Let it never be said that EA purposefully makes bad games – it’s just that they’re so wealthy and successful that the concerns of the “little people” (a.k.a the average gamer) seem petty to them, so quality isn’t always prioritized. Luckily, that may not be a concern with this year’s instalment of Tiger Woods PGA Tour, which is promising certain new features worthy of attention:
Back in Time… – Players get to experience golf throughout the ages, from its origins in the late 19th century (that’s the 1800s to you, America) to today. This has two key effects: gamers will get to see the evolution of golf’s mechanics and tactics as represented by “true-to-life ball physics”, and they’ll be able to encounter several recreated “retro” golf clubs like the Mashies and Brassies.
Nice and Polished – The players now get to experience PGA Tour with the authenticity of a proper broadcast, complete with round-based statistics, situational data, scores and a visual presentation reminiscent of television. With over 3,300 camera shots and angles, PGA Tour 14 seeks to capture every perspective on an individual game. Plus, the game will feature tournament-friendly leaderboards that will “shift alongside its real-life majors”.
Variety is Key – PGA Tour 14 claims to have twenty-four distinct golfer swing styles available to players, allowing them to go wild with customization. Be it power versus control, trajectory or handedness, the game will provide players the tools to tailor their career mode golfer, with each pro golfer having their own “authentic swing style”.
Hit It – Players will gain access to a new and improved Strike Meter, allowing for more consistency when hitting the ball with a well-executed stroke. The Meter features a left-to-right movement as a way of simulating real-life scenarios, like side hill lies, to increase the game’s authenticity.
Ramp Up the Curve – Players can now enjoy a fifth difficulty setting called Simulation difficulty. This setting, designed for hardcore gamers seeking a more true-to-life pro-golf experience, turns off all aids in the game, like the swing meter, the green grid, and zoom to aim. The mode also allows players to use a new shot shaping feature to creatively manoeuvre the ball, as pros would do.
As it happens, these new features may be the key to securing PGA Tour‘s continued success.
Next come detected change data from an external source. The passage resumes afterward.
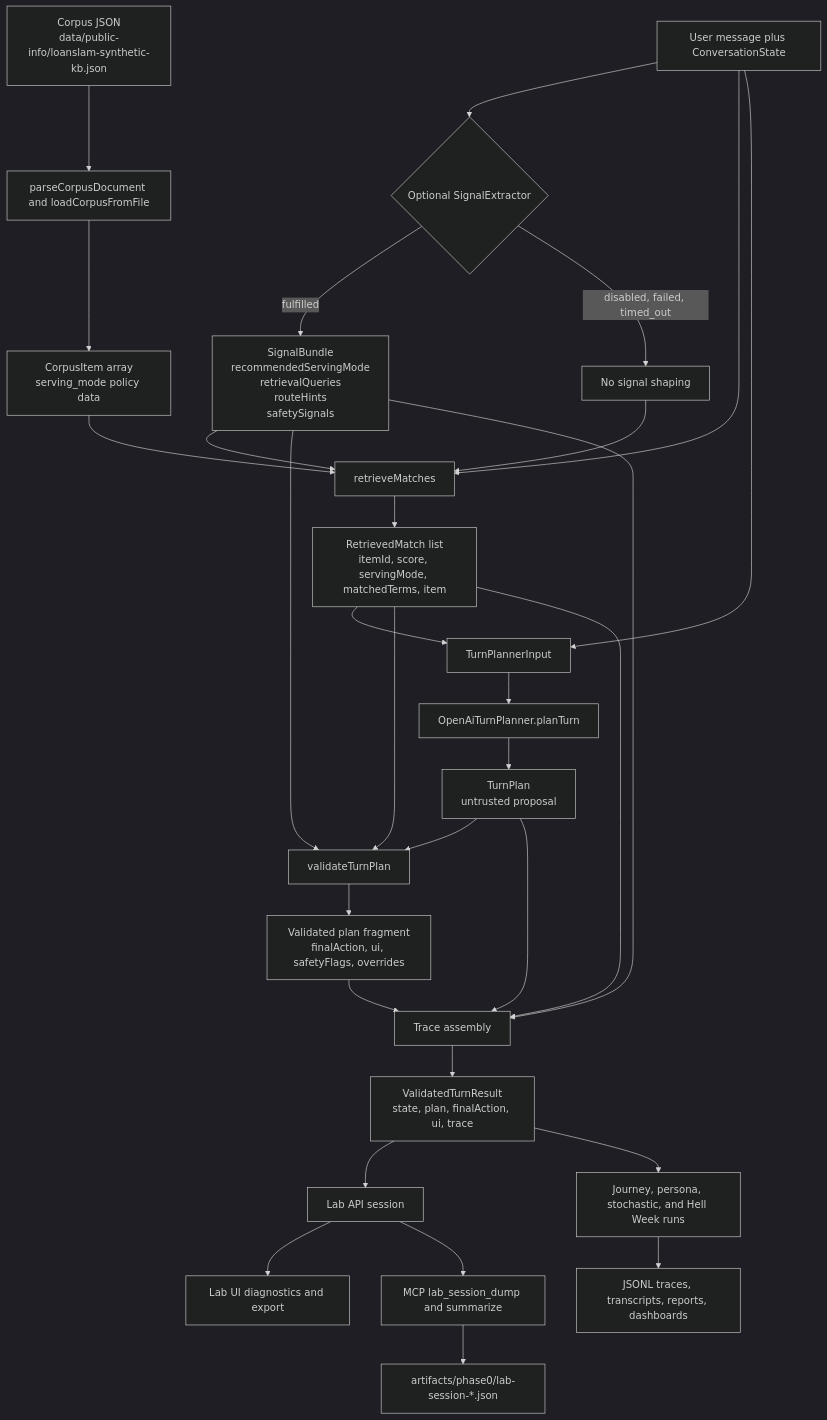
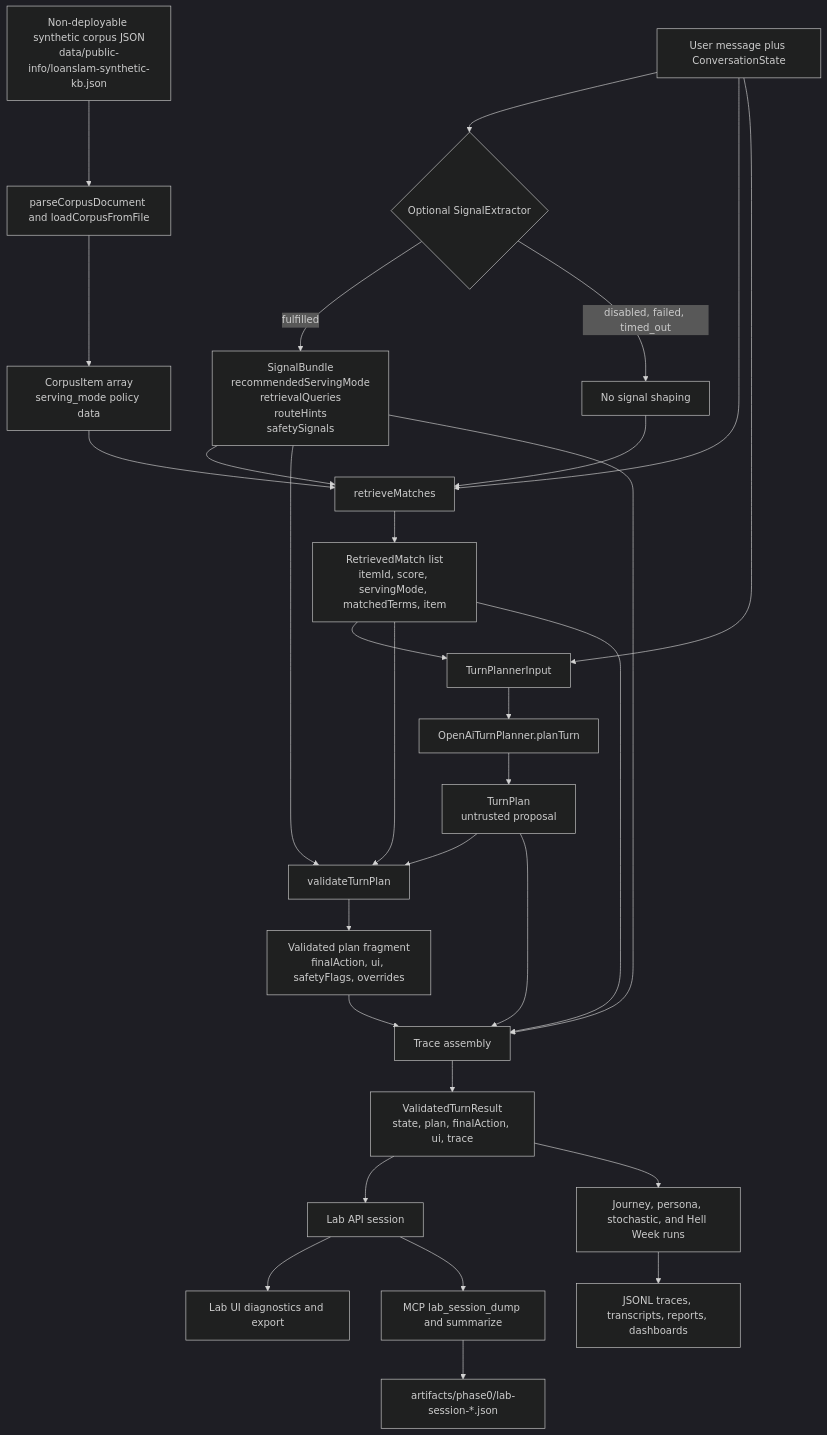
Before and after one commit to rickhallett/loanslam: the second of 2 diagrams in docs/llm-turn-planner-architecture.md, drawn with Mermaid (dark theme). The commit also changed other lines of this file and 6 other files, not shown here.

First line of the commit message:
chore(corpus): Mark synthetic KB non-deployable

````diff
--- a/docs/llm-turn-planner-architecture.md
+++ b/docs/llm-turn-planner-architecture.md
@@ -65,39 +65,39 @@
 ```mermaid
 flowchart TD
-  A[Corpus JSON<br/>data/public-info/loanslam-synthetic-kb.json] --> B[parseCorpusDocument and loadCorpusFromFile]
+  A[Non-deployable synthetic corpus JSON<br/>data/public-info/loanslam-synthetic-kb.json] --> B[parseCorpusDocument and loadCorpusFromFile]
   B --> C[CorpusItem array<br/>serving_mode policy data]
 
   U[User message plus ConversationState] --> S{Optional SignalExtractor}
   S -->|fulfilled| SB[SignalBundle<br/>recommendedServingMode<br/>retrievalQueries<br/>routeHints<br/>safetySignals]
   S -->|disabled, failed, timed_out| NS[No signal shaping]
 
   C --> R[retrieveMatches]
   U --> R
   SB --> R
   NS --> R
 
   R --> RM[RetrievedMatch list<br/>itemId, score, servingMode, matchedTerms, item]
   RM --> PI[TurnPlannerInput]
   U --> PI
   PI --> P[OpenAiTurnPlanner.planTurn]
   P --> TP[TurnPlan<br/>untrusted proposal]
 
   TP --> V[validateTurnPlan]
   RM --> V
   SB --> V
   V --> VR[Validated plan fragment<br/>finalAction, ui, safetyFlags, overrides]
 
   VR --> E[Trace assembly]
   RM --> E
   TP --> E
   SB --> E
   E --> OUT[ValidatedTurnResult<br/>state, plan, finalAction, ui, trace]
 
   OUT --> LAB[Lab API session]
   LAB --> UI[Lab UI diagnostics and export]
   LAB --> MCP[MCP lab_session_dump and summarize]
   MCP --> ART[artifacts/phase0/lab-session-*.json]
 
   OUT --> SIM[Journey, persona, stochastic, and Hell Week runs]
   SIM --> REP[JSONL traces, transcripts, reports, dashboards]
 ```
````
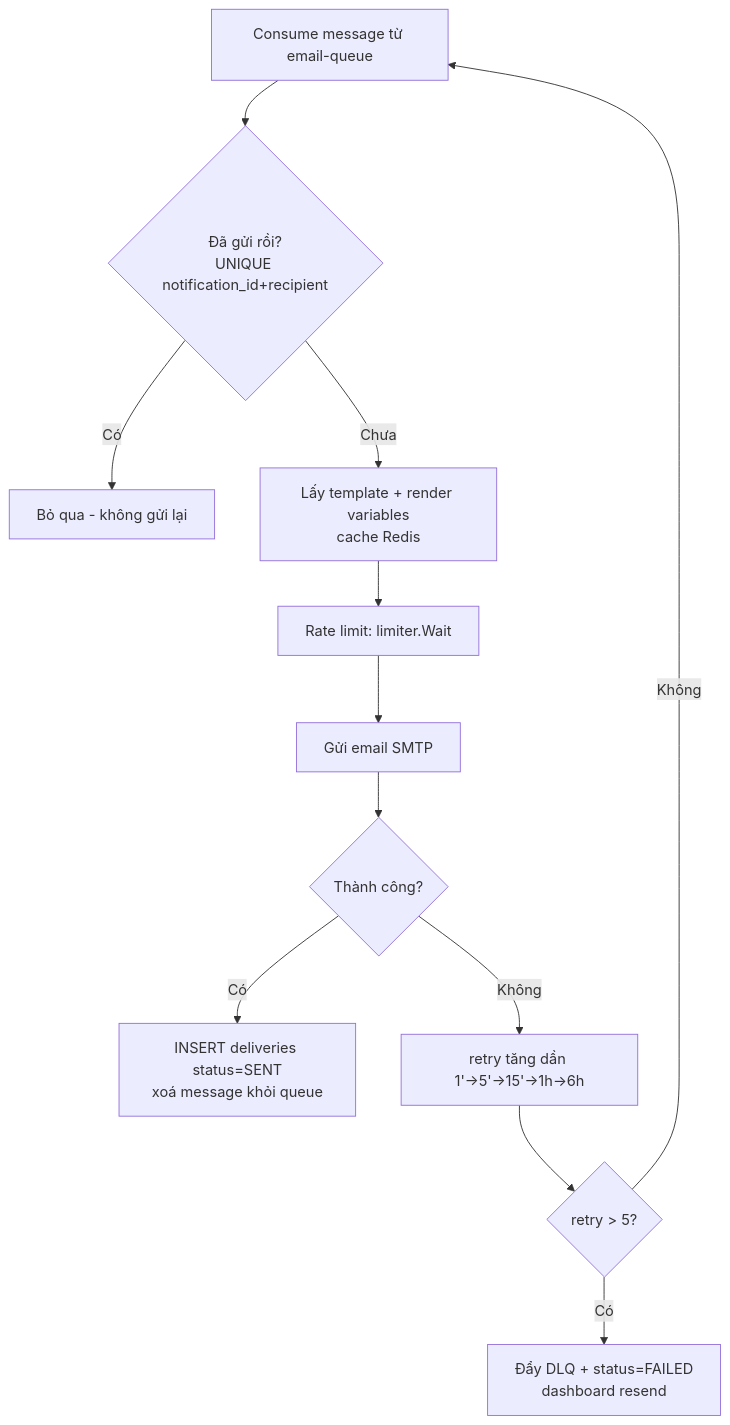
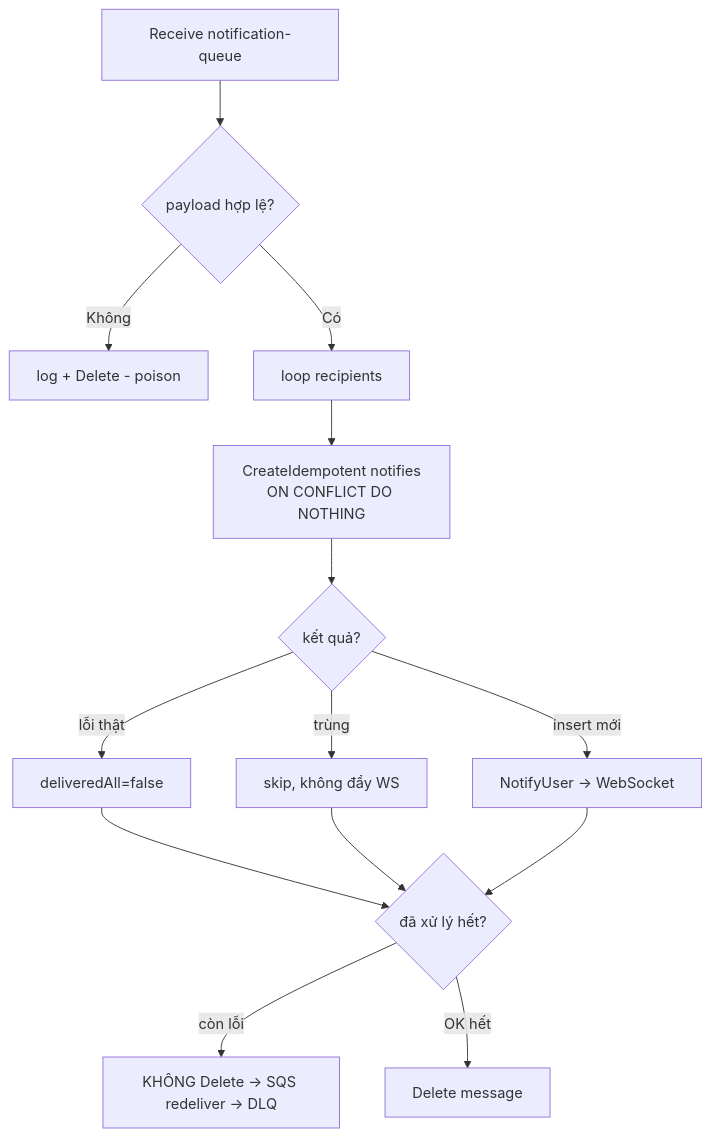
One commit to thanhncTeecom/View-Document-Readme changed the fifth of 6 diagrams in technical-proposal-notification-system.md. Above: the diagram before and after it, drawn with Mermaid. The commit also changed other lines of this file, not shown here.

````diff
--- a/technical-proposal-notification-system.md
+++ b/technical-proposal-notification-system.md
@@ -317,14 +175,16 @@
 ```mermaid
 flowchart TD
-    A[Consume message từ email-queue] --> B{Đã gửi rồi?<br/>UNIQUE notification_id+recipient}
-    B -->|Có| C[Bỏ qua - không gửi lại]
-    B -->|Chưa| D[Lấy template + render variables<br/>cache Redis]
-    D --> E[Rate limit: limiter.Wait]
-    E --> F[Gửi email SMTP]
-    F --> G{Thành công?}
-    G -->|Có| H[INSERT deliveries status=SENT<br/>xoá message khỏi queue]
-    G -->|Không| I[retry tăng dần 1'→5'→15'→1h→6h]
-    I --> J{retry > 5?}
-    J -->|Có| K[Đẩy DLQ + status=FAILED<br/>dashboard resend]
-    J -->|Không| A
+    A[Receive notification-queue] --> B{payload hợp lệ?}
+    B -->|Không| B1[log + Delete - poison]
+    B -->|Có| C[loop recipients]
+    C --> D[CreateIdempotent notifies<br/>ON CONFLICT DO NOTHING]
+    D --> E{kết quả?}
+    E -->|lỗi thật| F[deliveredAll=false]
+    E -->|trùng| G[skip, không đẩy WS]
+    E -->|insert mới| H[NotifyUser → WebSocket]
+    F --> I{đã xử lý hết?}
+    G --> I
+    H --> I
+    I -->|còn lỗi| J[KHÔNG Delete → SQS redeliver → DLQ]
+    I -->|OK hết| K[Delete message]
 ```
````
We’ll just have to wait and see as it approaches its March 26th release date for Xbox 360 and PlayStation 3.